Feature engineering is essential to enrich the influential factors that enhance forecasting accuracy. However, building a time series feature engineering pipeline is not trivial because it involves different transformations at various stages such as the aggregation of window values. Rolling window based features such as “the average of two weeks of records” are basic yet useful for forecasting and a pipeline that supports this type of feature generation is valuable. Furthermore, the transformed features output order can be shuffled upon the transformations and this poses the challenge for feature tracking. It is crucial to track and validate the transformed features of a pipeline before the final model training. This github repository provides an example of designing a time series pipeline that serves the mentioned needs and this article explains some of the key steps to achieve this.
Scikit-learn based transformers may support the get_feature_names_out() function to provide their output names upon the transformations. For example, OneHotEncoder transformer has this built-in function but not the SimpleImputer transformer. Scikit-learn pipeline requires all the underlying transformers supporting the get_feature_names_out() if we wish to retrieve the output names conveniently. Our solution is to design a FeatureNamesMixin mixin class together with a Factory Method design pattern class, TransformWithFeatureNamesFactory, to equip a transformer with the get_feature_names_out() function.

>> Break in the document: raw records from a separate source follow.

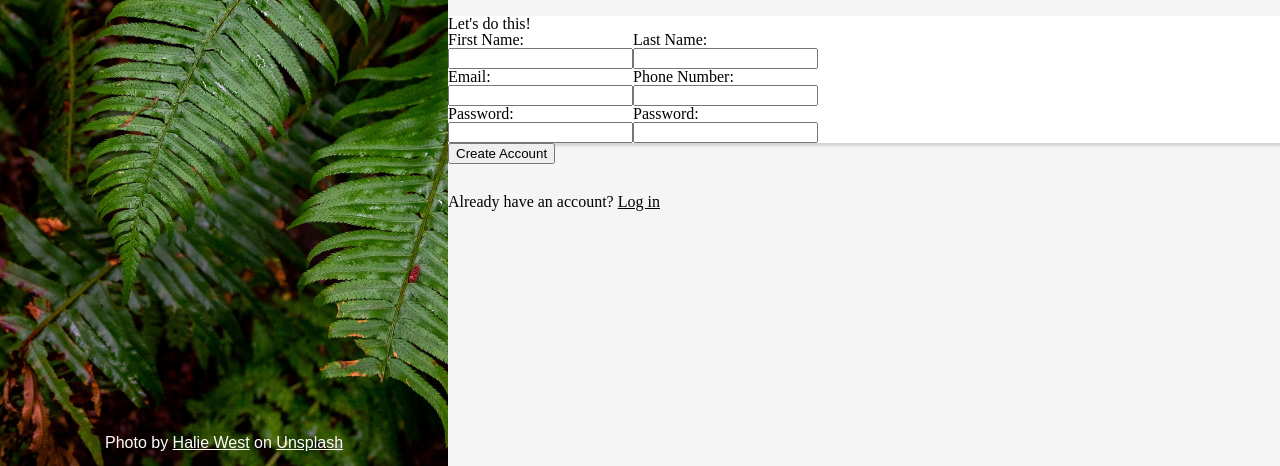
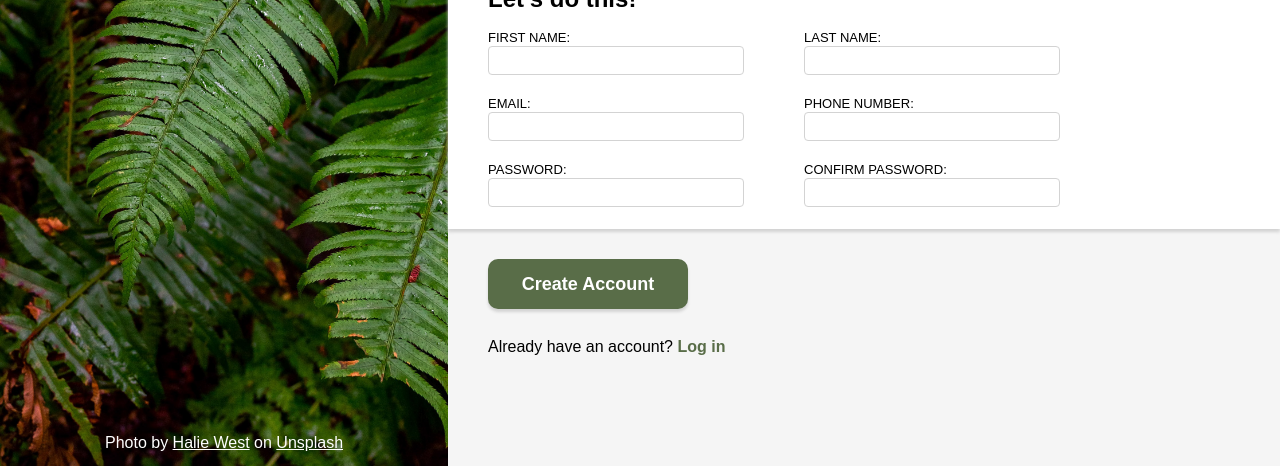
Before and after one commit to WereDiggle/odin-sign-up, a plain HTML site: page index.html in a window 1280 px wide. Shown: the part 334-800 px from the top of the page. Drawn offline with Linux system fonts and the light colour scheme.

Commit message:
good enough

```diff
--- /dev/null
+++ b/app.js
@@ -0,0 +1,18 @@
+const $ = (q) => document.querySelector(q);
+const $$ = (q) => document.querySelectorAll(q);
+
+const userPassword = $("#user_password");
+const confirmUserPassword = $("#confirm_user_password");
+
+checkPassword = () => {
+    if (userPassword.value != confirmUserPassword.value) {
+        confirmUserPassword.setCustomValidity("Password does not match");
+        $("#confirm_user_password + p").textContent = "* Password does not match";
+    } else {
+        confirmUserPassword.setCustomValidity("");
+        $("#confirm_user_password + p").textContent = "";
+    }
+}
+
+userPassword.addEventListener("input", checkPassword);
+confirmUserPassword.addEventListener("input", checkPassword);
--- a/index.html
+++ b/index.html
@@ -20,58 +20,60 @@
         </div>
     </div>
     <div id="right-body" class="flex-v flex-center">
-        <div id="entry-paragraph">
+        <p id="entry-paragraph" class="m20">
             This is not a real online service!
             You know you need something like this in your life to help you realize your deepest dreams.
             Sign up <i>now</i> to get started.
             <br><br>
             You <i>know</i> you want to.
-        </div>
-        <form id="signup-form" action="https://httpbin.org/post" method="post">
+        </p>
+        <form id="signup-form" action="https://httpbin.org/post" onsubmit="return validateForm()" method="post">
             <div id="signup-box" class="flex-v">
                 <p>
                     Let's do this!
                 </p>
-                <div class="flex-h">
+                <div class="flex-h form-row">
                     <div class="flex-v">
-                        <label for="first_name">First Name:</label>
+                        <label for="first_name">FIRST NAME:</label>
                         <input type="text" id="first_name" name="first_name">
                     </div>
                     <div class="flex-v">
-                        <label for="last_name">Last Name:</label>
+                        <label for="last_name">LAST NAME:</label>
                         <input type="text" id="last_name" name="last_name">
                     </div>
                 </div>
 
 
-                <div class="flex-h">
+                <div class="flex-h form-row">
                     <div class="flex-v">
-                        <label for="email">Email:</label>
+                        <label for="email">EMAIL:</label>
                         <input type="email" id="email" name="email">
                     </div>
                     <div class="flex-v">
-                        <label for="phone_number">Phone Number:</label>
+                        <label for="phone_number">PHONE NUMBER:</label>
                         <input type="tel" id="phone_number" name="phone_number">
                     </div>
                 </div>
 
-                <div class="flex-h">
+                <div class="flex-h form-row">
                     <div class="flex-v">
-                        <label for="user_password">Password:</label>
+                        <label for="user_password">PASSWORD:</label>
                         <input type="password" id="user_password" name="user_password">
                     </div>
-                    <div class="flex-v">
-                        <label for="confirm_user_password">Password:</label>
+                    <div class="flex-v" id="confirm-password-container">
+                        <label for="confirm_user_password">CONFIRM PASSWORD:</label>
                         <input type="password" id="confirm_user_password">
+                        <p></p>
                     </div>
                 </div>
             </div>
 
-            <button type="submit">Create Account</button>
+            <button type="submit" class="m20">Create Account</button>
         </form>
-        <p>
+        <p class="m20">
             Already have an account? <a href="">Log in</a>
         </p>
     </div>
 </body>
+<script src="./app.js"></script>
 </html>
--- a/style.css
+++ b/style.css
@@ -31,6 +31,11 @@ article, aside, details, figcaption, figure,
 footer, header, hgroup, menu, nav, section {
   display: block;
 }
+
+html {
+  font-family:Arial, Helvetica, sans-serif;
+}
+
 i {
   font-style: italic;
 }
@@ -56,6 +61,13 @@ table {
 }
 
 /* My CSS starts here */
+
+@font-face {
+  font-family: 'norse';
+  src: url("./Norse-Bold.otf");
+  src: url("./Norse-Bold.otf") format("opentype");
+  src: url("./Norse-Bold.otf") format("truetype");
+}
 
 body {
   display: flex;
@@ -101,6 +113,7 @@ a {
   justify-content: center;
   background-color:rgba(0, 0, 0, 0.5);
   font-size: 80px;
+  font-family: "norse", Impact, Haettenschweiler, 'Arial Narrow Bold', sans-serif;
 }
 #logo-container > img {
   height: 100px;
@@ -112,10 +125,91 @@ a {
   margin: 15px;
 }
 
-#right-body {
+#right-body>p:last-child>a {
+  text-decoration: none;
+  color:#596D48;
+  font-weight: bold;
+}
+
+#right-body>p:first-child {
+  padding-bottom: 40px;
+}
+
+#right-body>p {
+  margin: 0px 40px;
+}
+
+#right-body>form>button[type="submit"] {
+  margin: 30px 40px 0px;
+  background-color: #596D48;
+  color: white;
+  width: 200px;
+  height: 50px;
+  font-weight: bold;
+  font-size:large;
+  border: none;
+  border-radius: 10px;
+  box-shadow: 0px 3px 3px lightgray;
+}
+
+#right-body>form>button[type="submit"]:active {
+  transform: translateY(3px);
+  box-shadow: 0px 0px 0px lightgray;
 }
 
 #signup-box {
   background-color: white;
-  box-shadow: 3px 3px 3px lightgray;
+  box-shadow: 0px 3px 3px lightgray;
+  padding: 20px 40px;
+  gap: 20px;
+  font-size: small;
 }
+
+input {
+  border: 1px solid lightgray;
+  border-radius: 4px;
+  margin: 2px 0px;
+  height: 25px;
+  width: 250px;
+}
+
+input:focus,
+input:focus-visible {
+  border: 1px solid blue;
+  outline: none;
+  box-shadow: 0px 3px 3px lightgray;
+}
+
+input:invalid {
+  border: 1px solid red;
+}
+
+#confirm-password-container {
+  position: relative;
+}
+
+#confirm_user_password + p {
+  color: red;
+  font-size: smaller;
+  position: absolute;
+  top: 50px;
+}
+
+#confirm_user_password + p {
+  color: red;
+  font-size: smaller;
+}
+
+#signup-box>div {
+  gap: 60px;
+}
+
+#signup-box>p {
+  font-weight: bold;
+  font-size: x-large;
+}
+
+#entry-paragraph {
+  font-size: x-large;
+  font-weight: bold;
+}
```
Also changed, not shown: Norse-Bold.otf (added).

We can then create a customized SimpleImputer and use it as part of a Scikit-learn Pipeline’s steps or ColumnTransformer as shown below

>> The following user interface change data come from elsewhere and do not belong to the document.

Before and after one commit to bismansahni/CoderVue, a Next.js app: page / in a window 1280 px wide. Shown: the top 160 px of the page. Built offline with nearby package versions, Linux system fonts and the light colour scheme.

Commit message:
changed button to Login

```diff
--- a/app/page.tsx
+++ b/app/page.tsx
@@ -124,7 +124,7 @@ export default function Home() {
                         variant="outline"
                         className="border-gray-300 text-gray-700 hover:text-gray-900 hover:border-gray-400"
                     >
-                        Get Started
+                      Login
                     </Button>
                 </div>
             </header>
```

This only requires the transformer class initialized with any desired output names specified by the parameter names.
Any other transformers can also be customized similarly to support the retrieval of output names provided we introduce the get_feature_names_out(). Here is an example of the TsfreshRollingMixin class that leverages the roll_time_series() utility function from TSFresh library to extract the rolling windows of time series. To track the derived rolling window features, we simply require the features assigned as the derived_names attribute. TsfreshRollingMixin class has the other helper functions like prepare_df(), get_combined() to facilitate the casting of numpy arrays into pandas.DataFrame and combining the derived features together with the input features. Interested readers are welcome to study the repository to understand better the implementation of this. Together with the extract_features() of TSFresh, we can design a TSFreshRollingTransformer class that allows us to specify the relevant TSFresh parameters to derive the desired time series features as shown below.
We mark the derived features of TSFreshRollingTransformer with a names like (window #) to indicate the aggregation window size.
In addition to the TSFresh derived time series features, RollingLagsTrasformer class shows an example of how to extract the lag value from a given rolling window using the TsfreshRollingMixin class and track the output features with (lag #) as the lag order. Any other specific transformation performed on a rolling window can follow this example to design the transformers that are compatible with the tractable pipelines.
This script demonstrates the building of time series pipelines using the above transformers to derive the features at different stages. For instance, the feature extracted from the first pipeline has a feature named Pre-MedianImputer__Global_intensity to indicate that the raw feature “Global_intensity” is imputed based on the SimpleImputer using the median strategy. Subsequently, rolling based feature derived with a name like TSFreshRolling__Pre-MedianImputer–Global_intensity__maximum(window 30) refers to the maximum of the imputed “Global_intensity” within a window size of 30 steps. Finally, the rolling window based feature will be imputed followed by standard scaling, and the suggested name ImputeAndScaler__TSFreshRolling__Pre-MedianImputer–Global_intensity__median(window 30) indicates that the raw feature “Global_intensity” has gone through all the previously mentioned transformations. We can conveniently track the transformed names provided by the pipelines based on the relevant markers and validate the transformed outputs.
We complement this demonstration with an example of building a linear regression model using the Darts package for forecasting. Once the pipelines are ready, it is straightforward to load the input data set and derive the features accordingly. The following chart shows the forecasting result based on a linear regression model trained using the derived features from the pipelines. We hope this article can provide the readers a basic template to build a time series pipeline conveniently for their time series forecasting use cases.
Linear regression model based forecasting based on the engineered features from the designed pipeline. Image by the author.
Jing Qiang Goh is a time series enthusiast.